"That's us every week. There's no team that we play that's not bigger than us," Navy coach Ken Niumatalolo said. "All the intangibles that people talk about in sports, it's real with our team: determination, discipline, heart. Our guys play hard. We're a team, we're going to respect others, but we're not going to back down from anybody. ... We're just like 11 hyenas. We're going to take down an elephant sooner or later."
It was an entirely fitting way for the season to end for the Midshipmen - who went 10-4 to tie the school record for victories held by the 1905 and 2004 teams - and the senior class. Coming into the game, the 32 seniors had already accomplished so many different things: They won 34 games, including two at Notre Dame, and four straight Commander-in-Chief's trophies. Yet they were 0-3 in bowl games.
Navy was able to end that streak thanks in part to Dobbs, who was named the game's most valuable player. He rushed for a Navy-bowl record 166 yards (his fifth-straight 100-yard game) and scored three times (which extended his NCAA record for single-season rushing touchdowns by a quarterback to 27). He completed 9 of 14 passes for 130 yards and a touchdown, and became only the third quarterback in Navy history to surpass 1,000 yards in both rushing and passing in the same season. He also lost two fumbles, including once in the end zone.
"Ricky is exceptional," said Missouri coach Gary Pinkel, whose defense hadn't given up more than 131 rushing yards to a team since late September.
The game was billed as a contrast between high-powered offenses: Navy's run-based triple-option, and Missouri's pass-happy spread.
The Midshipmen - who went no-huddle for stretches, something they had not done before - held the ball for nearly 41 minutes and had 515 yards of total offense.

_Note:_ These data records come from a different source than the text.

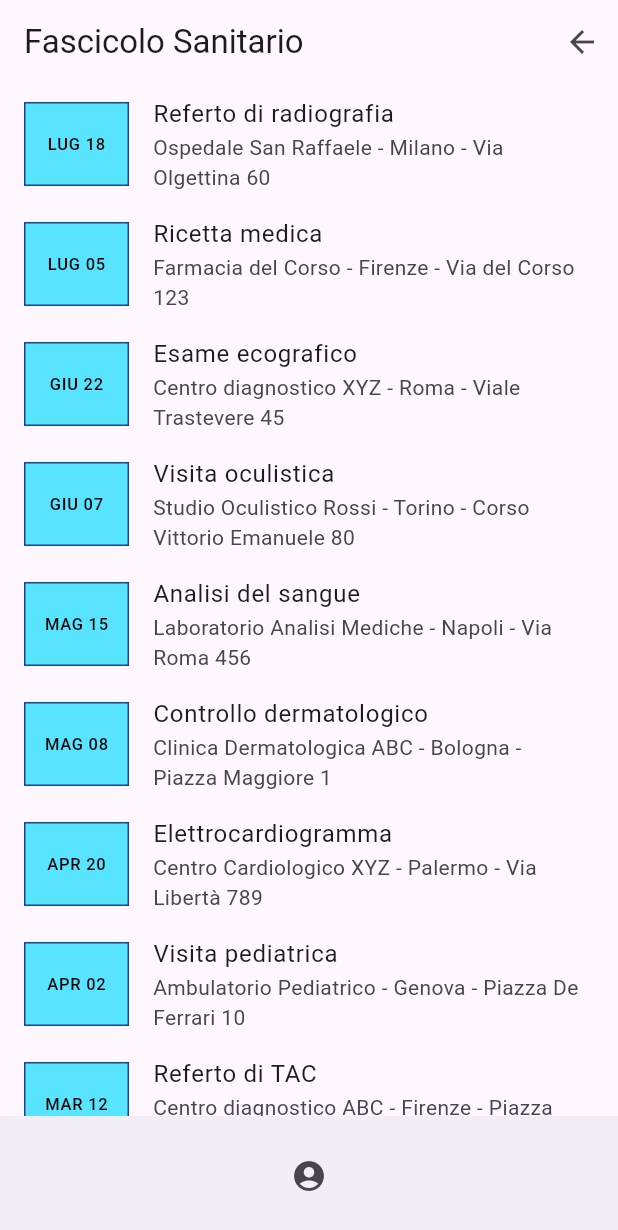
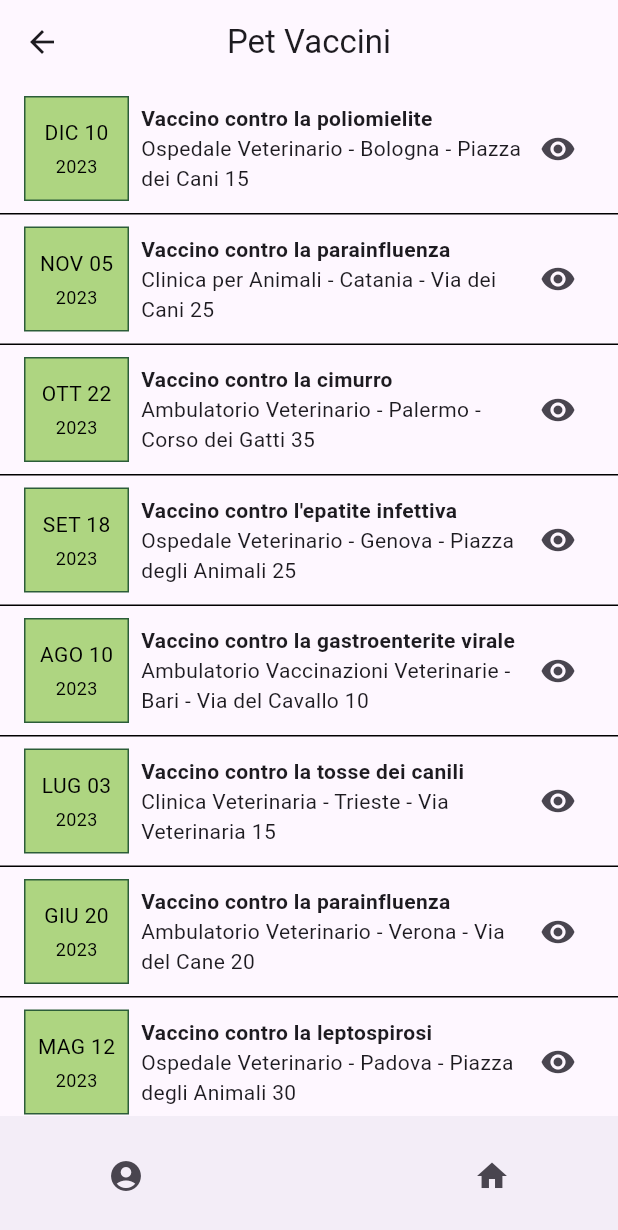
Before and after one commit to Lockyleo1/CareCrafter, a Flutter app: the screen it shows after launch, on a phone screen of 412 x 824 dp. Shown: the top 1230 px of the screen. Run offline on Flutter 3.47's test engine with Material 3 defaults, Android fonts, the light colour scheme and no system bars.

Commit message:
Creazione PetVaccini

```diff
--- /dev/null
+++ b/care_crafter/assets/PetVaccini.json
@@ -0,0 +1,57 @@
+[
+    {
+      "date": "DIC 10",
+      "title": "Vaccino contro la poliomielite",
+      "subtitle": "Ospedale Veterinario - Bologna - Piazza dei Cani 15"
+    },
+    {
+      "date": "NOV 05",
+      "title": "Vaccino contro la parainfluenza",
+      "subtitle": "Clinica per Animali - Catania - Via dei Cani 25"
+    },
+    {
+      "date": "OTT 22",
+      "title": "Vaccino contro la cimurro",
+      "subtitle": "Ambulatorio Veterinario - Palermo - Corso dei Gatti 35"
+    },
+    {
+      "date": "SET 18",
+      "title": "Vaccino contro l'epatite infettiva",
+      "subtitle": "Ospedale Veterinario - Genova - Piazza degli Animali 25"
+    },
+    {
+      "date": "AGO 10",
+      "title": "Vaccino contro la gastroenterite virale",
+      "subtitle": "Ambulatorio Vaccinazioni Veterinarie - Bari - Via del Cavallo 10"
+    },
+    {
+      "date": "LUG 03",
+      "title": "Vaccino contro la tosse dei canili",
+      "subtitle": "Clinica Veterinaria - Trieste - Via Veterinaria 15"
+    },
+    {
+      "date": "GIU 20",
+      "title": "Vaccino contro la parainfluenza",
+      "subtitle": "Ambulatorio Veterinario - Verona - Via del Cane 20"
+    },
+    {
+      "date": "MAG 12",
+      "title": "Vaccino contro la leptospirosi",
+      "subtitle": "Ospedale Veterinario - Padova - Piazza degli Animali 30"
+    },
+    {
+      "date": "APR 05",
+      "title": "Vaccino contro la rabbia",
+      "subtitle": "Ambulatorio Vaccinazioni Veterinarie - Venezia - Corso dei Gatti 5"
+    },
+    {
+      "date": "MAR 01",
+      "title": "Vaccino contro la parvovirosi",
+      "subtitle": "Clinica Veterinaria - Udine - Via del Cavallo 1"
+    },
+    {
+      "date": "GEN 15",
+      "title": "Vaccino contro la leptospirosi",
+      "subtitle": "Ambulatorio Vaccinazioni Veterinarie - Firenze - Via del Cavallo 5"
+    }
+]
--- a/care_crafter/lib/main.dart
+++ b/care_crafter/lib/main.dart
@@ -1,43 +1,45 @@
 import 'package:flutter/material.dart';
 import 'dart:convert';
+import 'widgets/custom_bottom_navigation_bar.dart';
+
 
 void main() {
   WidgetsFlutterBinding.ensureInitialized();
 
-  runApp(MyApp());
+  runApp(PetVaccini());
 }
 
-class MyApp extends StatelessWidget {
+class PetVaccini extends StatelessWidget {
   @override
   Widget build(BuildContext context) {
     return MaterialApp(
-      title: 'Health Records App',
+      title: 'PetVaccini',
       theme: ThemeData(
         primarySwatch: Colors.blue,
       ),
-      home: HealthRecordPage(),
+      home: VacineRecordPage(),
     );
   }
 }
 
-class HealthRecordPage extends StatelessWidget {
+class VacineRecordPage extends StatelessWidget {
   @override
   Widget build(BuildContext context) {
     return Scaffold(
       appBar: AppBar(
-        title: Text('Fascicolo Sanitario'),
-        actions: <Widget>[
+        leading:
           IconButton(
             icon: Icon(Icons.arrow_back),
             onPressed: () {
               // Navigate back to the homepage
             },
           ),
-        ],
+        title: Text('Pet Vaccini'),
+        centerTitle: true,
       ),
       body: FutureBuilder(
         future:
-            DefaultAssetBundle.of(context).loadString('assets/referti.json'),
+            DefaultAssetBundle.of(context).loadString('assets/PetVaccini.json'),
         builder: (context, snapshot) {
           if (!snapshot.hasData) {
             return Center(
@@ -51,13 +53,23 @@
           return ListView.builder(
             itemCount: healthRecords == null ? 0 : healthRecords.length,
             itemBuilder: (context, index) {
-              return ListTile(
-                leading: Container(
+              return Column(
+                children: [
+                  Container(
+                    padding: EdgeInsets.symmetric(horizontal: 16, vertical: 8),
+                    decoration: BoxDecoration(
+                      border: Border(
+                        bottom: BorderSide(color: Colors.black, width: 1), // Aggiunge una linea nera in basso
+                      ),
+                    ),
+                    child: Row(
+                      children: [
+                        Container(
                           width: 70,
                           height: 70,
                           decoration: BoxDecoration(
-                    color: Color(0xFF58E4FF),
-                    border: Border.all(color: Color(0xFF1C448E)),
+                            color: Color.fromRGBO(174, 213, 129,1),
+                            border: Border.all(color: Color(0xff2C5D39)),
                           ),
                           child: Column(
                             mainAxisAlignment: MainAxisAlignment.center,
@@ -66,29 +78,43 @@
                                 healthRecords[index]['date'],
                                 style: TextStyle(color: Colors.black),
                               ),
+                              SizedBox(height: 4), // Spazio tra la data e l'anno
+                              Text(
+                                '2023',
+                                style: TextStyle(color: Colors.black, fontSize: 12), // Stile per l'anno
+                              ),
                             ],
                           ),
                         ),
-                title: Text(healthRecords[index]['title']),
-                subtitle: Text(healthRecords[index]['subtitle']),
+                        SizedBox(width: 8), // Spazio tra la data e l'icona
+                        Expanded(
+                          child: Column(
+                            crossAxisAlignment: CrossAxisAlignment.start,
+                            children: [
+                              Text(
+                                healthRecords[index]['title'],
+                                style: TextStyle(fontWeight: FontWeight.bold),
+                              ),
+                              Text(healthRecords[index]['subtitle']),
+                            ],
+                          ),
+                        ),
+                        IconButton(
+                          icon: Icon(Icons.visibility), // Icona dell'occhio
+                          onPressed: () {
+                            // Azione quando si preme l'occhio
+                          },
+                        ),
+                      ],
+                    ),
+                  ),
+                ],
               );
             },
           );
         },
       ),
-      bottomNavigationBar: BottomAppBar(
-        child: Row(
-          mainAxisAlignment: MainAxisAlignment.spaceAround,
-          children: <Widget>[
-            IconButton(
-              icon: Icon(Icons.account_circle),
-              onPressed: () {
-                // Navigate to user account page
-              },
-            ),
-          ],
-        ),
-      ),
+     bottomNavigationBar: CustomBottomNavigationBar(),
     );
   }
 }
--- /dev/null
+++ b/care_crafter/lib/widgets/custom_bottom_navigation_bar.dart
@@ -0,0 +1,27 @@
+import 'package:flutter/material.dart';
+
+class CustomBottomNavigationBar extends StatelessWidget {
+  @override
+  Widget build(BuildContext context) {
+    return BottomAppBar(
+      child: Row(
+        mainAxisAlignment: MainAxisAlignment.spaceAround,
+        children: <Widget>[
+          IconButton(
+            icon: Icon(Icons.account_circle),
+            onPressed: () {
+              // Azione per l'icona dell'account
+            },
+          ),
+          SizedBox(width: 20),
+          IconButton(
+            icon: Icon(Icons.home),
+            onPressed: () {
+              // Azione per l'icona di home
+            },
+          ),
+        ],
+      ),
+    );
+  }
+}
--- a/care_crafter/pubspec.yaml
+++ b/care_crafter/pubspec.yaml
@@ -61,7 +61,7 @@ flutter:
   # To add assets to your application, add an assets section, like this:
   assets:
     - assets/referti.json
-  #   - images/a_dot_ham.jpeg
+    - assets/PetVaccini.json
 
   # An image asset can refer to one or more resolution-specific "variants", see
   # https://flutter.dev/assets-and-images/#resolution-aware
```
Lines whose indentation alone changed are shown as unchanged.
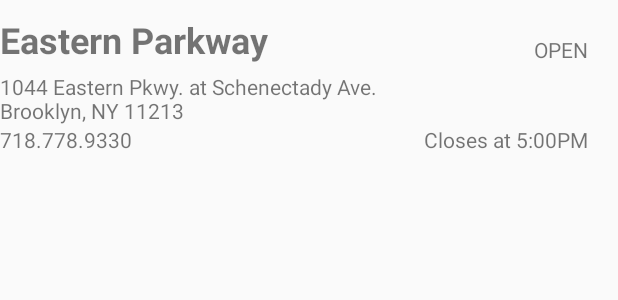
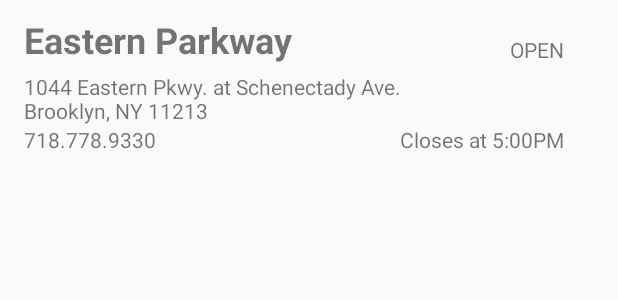
Before and after one commit to PCGeekBrain/BPLocate, an Android app: the layout location_item.xml on its own in the app's theme, with its tools: preview values and no code run, on a phone screen of 412 x 824 dp. Shown: the top 300 px of the screen. Run offline under Robolectric (Android 15) with nearby library versions, the phone set to English and light mode, and no system bars.

```diff
--- a/app/build.gradle
+++ b/app/build.gradle
@@ -28,4 +28,6 @@ dependencies {
     testCompile 'junit:junit:4.12'
     compile 'com.android.support.constraint:constraint-layout:1.0.0-beta4'
     compile 'com.android.support:recyclerview-v7:25.0.+'
+    // jsoup HTML parser library @ http://jsoup.org/
+    compile 'org.jsoup:jsoup:1.10.1'
 }
--- a/app/src/main/res/layout/activity_main.xml
+++ b/app/src/main/res/layout/activity_main.xml
@@ -16,16 +16,15 @@
         app:layout_constraintHorizontal_bias="0.0"
         app:layout_constraintLeft_toLeftOf="parent"
         android:scaleType="centerCrop"
-        android:layout_height="150dp" />
+        android:layout_height="150dp"
+        android:contentDescription="Brooklyn Bridge" />
 
     <android.support.v7.widget.RecyclerView
         android:layout_width="0dp"
         android:layout_height="0dp"
         app:layout_constraintTop_toBottomOf="@+id/imageView"
         app:layout_constraintLeft_toLeftOf="parent"
-        android:layout_marginEnd="16dp"
         app:layout_constraintRight_toRightOf="parent"
-        android:layout_marginStart="16dp"
         app:layout_constraintBottom_toBottomOf="parent"
         android:id="@+id/locations_list" />
 
--- a/app/src/main/res/layout/location_item.xml
+++ b/app/src/main/res/layout/location_item.xml
@@ -1,7 +1,9 @@
 <?xml version="1.0" encoding="utf-8"?>
 <RelativeLayout xmlns:android="http://schemas.android.com/apk/res/android"
     xmlns:tools="http://schemas.android.com/tools"
-    android:layout_width="match_parent" android:layout_height="wrap_content">
+    android:layout_width="match_parent" android:layout_height="wrap_content"
+    android:paddingRight="16dp"
+    android:paddingLeft="16dp">
 
     <TextView
         android:layout_width="wrap_content"
```
Also changed, not shown: app/src/main/java/com/pcgeekbrain/bplocate/UpdateData.java (+19 -7 lines).
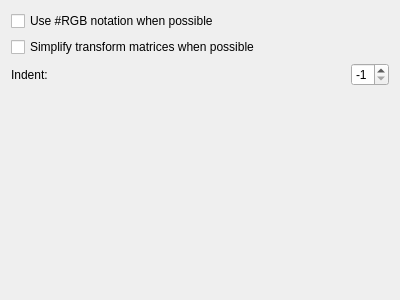
Before: the Qt Designer form src/preferences/outputpage.ui in RazrFalcon/svgcleaner-gui, drawn with Qt 5.
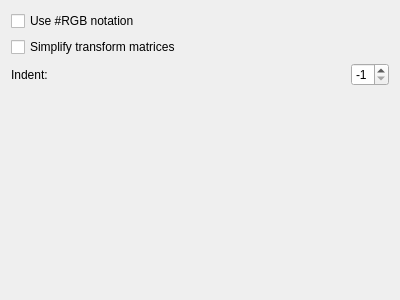
After: the same form once the commit is applied.

```diff
--- a/src/preferences/outputpage.ui
+++ b/src/preferences/outputpage.ui
@@ -17,14 +17,14 @@
    <item>
     <widget class="QCheckBox" name="chBoxRGB">
      <property name="text">
-      <string>Use #RGB notation when possible</string>
+      <string>Use #RGB notation</string>
      </property>
     </widget>
    </item>
    <item>
     <widget class="QCheckBox" name="chBoxSimplifyTransforms">
      <property name="text">
-      <string>Simplify transform matrices when possible</string>
+      <string>Simplify transform matrices</string>
      </property>
     </widget>
    </item>
```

They relied heavily on their slot backs, who combined for 24 carries and 182 yards. Sophomore Marcus Curry ran for 109 yards and a touchdown, and also caught five passes for 97 yards. Senior Bobby Doyle caught a 15-yard touchdown pass.
The Tigers (8-5) made a handful of big plays, but failed to get into the end zone after the first minute of the game. On the second play from scrimmage, senior wide receiver Danario Alexander - who led the nation in receiving yards per game - caught a short pass well inside his own half and turned it into a 58-yard touchdown. It was Alexander's eighth touchdown of the season of more than 50 yards, and it gave Missouri a 7-0 lead less than 30 seconds into the game.
For much of the game, the Midshipmen employed a new defensive package called "Tiger," in which they used two down linemen and five defensive backs. That seemed to fluster Missouri sophomore quarterback Blaine Gabbert, who completed 15 of 31 passes for 291 yards and had two interceptions - his first since Halloween. Navy also sacked Gabbert four times.
In the game's final minutes, Navy safety Wyatt Middleton came up with an interception in the red zone and returned it 52 yards. That pick gave Niumatalolo a chance to put some of the team's seldom-used seniors on the field.
Fullback Jack Hatcher - who spent most of his four-year career on the scout team and had yet to play a single snap in a game - came in and got a carry (he was hit quickly for a 4-yard loss). Quarterback Greg Zingler (Severna Park) - whose main role this season was as the holder on field goals and extra points - was under center for the victory formation, and when the game ended, he was the one who got to raise the ball high into the air.